▸ **Problem to work on**
Pull out each line of the data that includes the word "relative".

Code change snippets
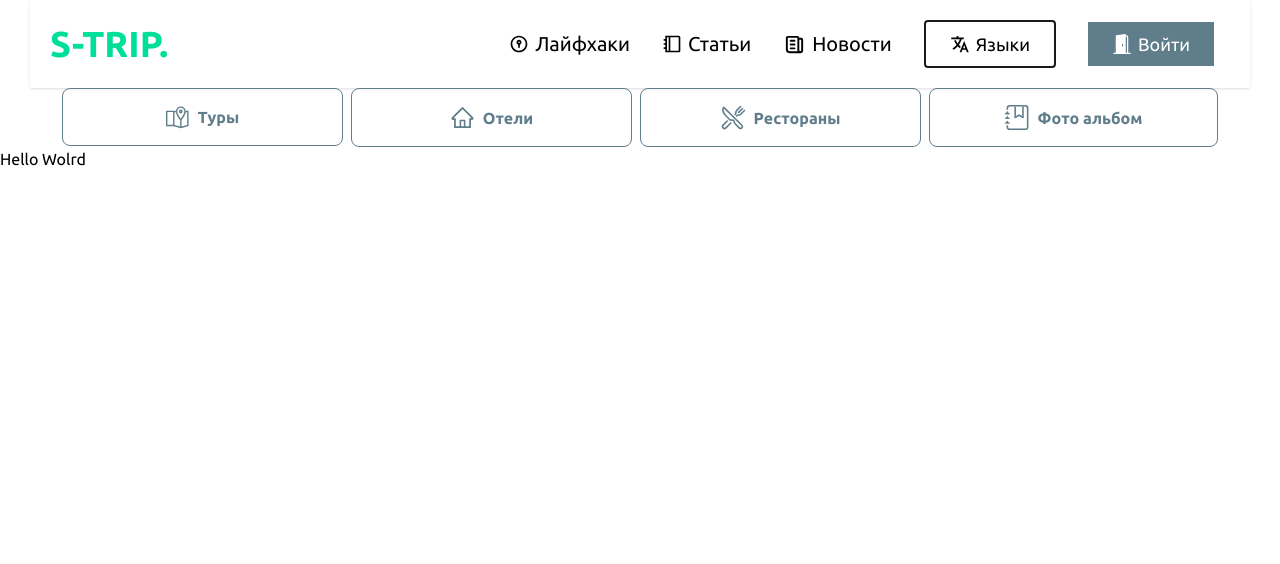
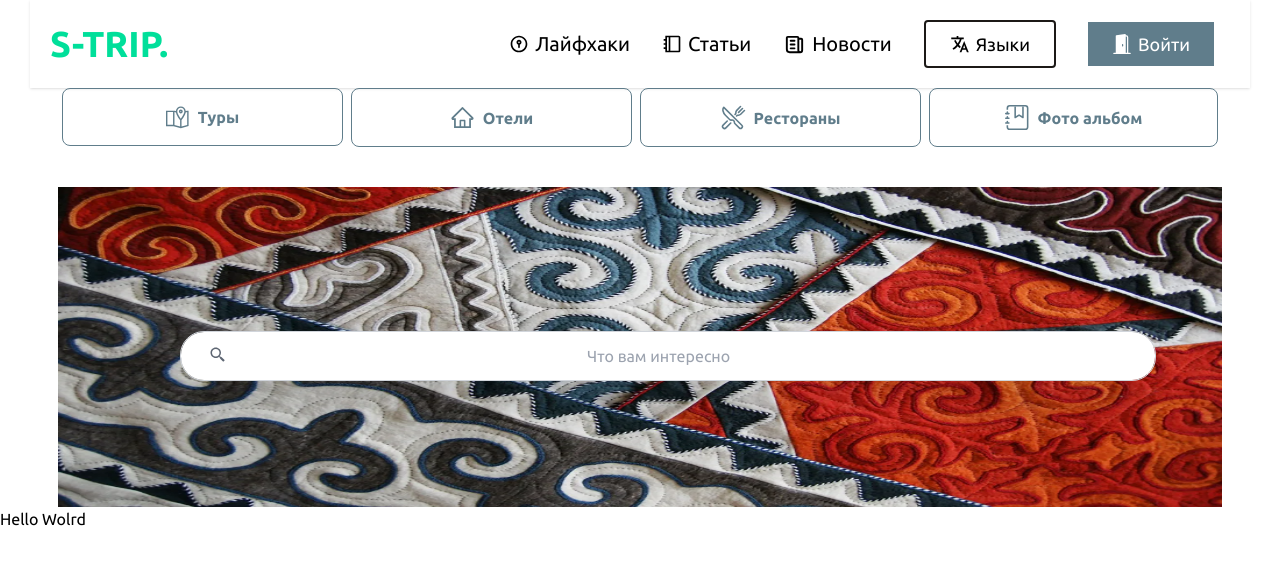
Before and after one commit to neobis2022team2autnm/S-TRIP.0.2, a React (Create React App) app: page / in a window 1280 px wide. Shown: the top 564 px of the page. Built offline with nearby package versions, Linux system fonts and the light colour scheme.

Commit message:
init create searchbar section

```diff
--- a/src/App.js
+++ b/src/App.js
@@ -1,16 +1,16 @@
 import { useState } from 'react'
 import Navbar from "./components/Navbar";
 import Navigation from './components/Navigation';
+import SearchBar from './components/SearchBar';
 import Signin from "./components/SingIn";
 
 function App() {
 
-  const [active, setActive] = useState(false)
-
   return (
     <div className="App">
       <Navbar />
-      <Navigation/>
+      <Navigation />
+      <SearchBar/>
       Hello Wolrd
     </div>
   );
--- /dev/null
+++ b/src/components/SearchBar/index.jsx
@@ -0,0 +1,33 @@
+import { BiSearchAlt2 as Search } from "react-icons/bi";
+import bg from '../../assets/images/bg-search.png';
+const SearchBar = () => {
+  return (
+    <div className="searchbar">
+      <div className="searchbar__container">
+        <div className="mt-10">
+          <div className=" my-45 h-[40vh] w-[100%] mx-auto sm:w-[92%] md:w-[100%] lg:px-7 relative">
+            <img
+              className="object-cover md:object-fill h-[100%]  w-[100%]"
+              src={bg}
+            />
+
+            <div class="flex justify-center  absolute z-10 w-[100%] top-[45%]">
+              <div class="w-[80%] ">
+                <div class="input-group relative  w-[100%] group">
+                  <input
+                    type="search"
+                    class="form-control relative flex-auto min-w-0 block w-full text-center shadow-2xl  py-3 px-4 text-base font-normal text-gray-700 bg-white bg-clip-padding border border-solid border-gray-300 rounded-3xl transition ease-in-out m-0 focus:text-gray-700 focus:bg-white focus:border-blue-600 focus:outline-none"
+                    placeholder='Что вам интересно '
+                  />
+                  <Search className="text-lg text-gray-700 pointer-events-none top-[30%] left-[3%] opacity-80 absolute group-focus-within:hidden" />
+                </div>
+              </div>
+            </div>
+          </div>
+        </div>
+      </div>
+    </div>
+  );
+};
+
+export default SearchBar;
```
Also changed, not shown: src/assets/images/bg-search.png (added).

▸ **Answer box**
+          <div className=" my-45 h-[40vh] w-[100%] mx-auto sm:w-[92%] md:w-[100%] lg:px-7 relative">
+                <div class="input-group relative  w-[100%] group">
+                    class="form-control relative flex-auto min-w-0 block w-full text-center shadow-2xl  py-3 px-4 text-base font-normal text-gray-700 bg-white bg-clip-padding border border-solid border-gray-300 rounded-3xl transition ease-in-out m-0 focus:text-gray-700 focus:bg-white focus:border-blue-600 focus:outline-none"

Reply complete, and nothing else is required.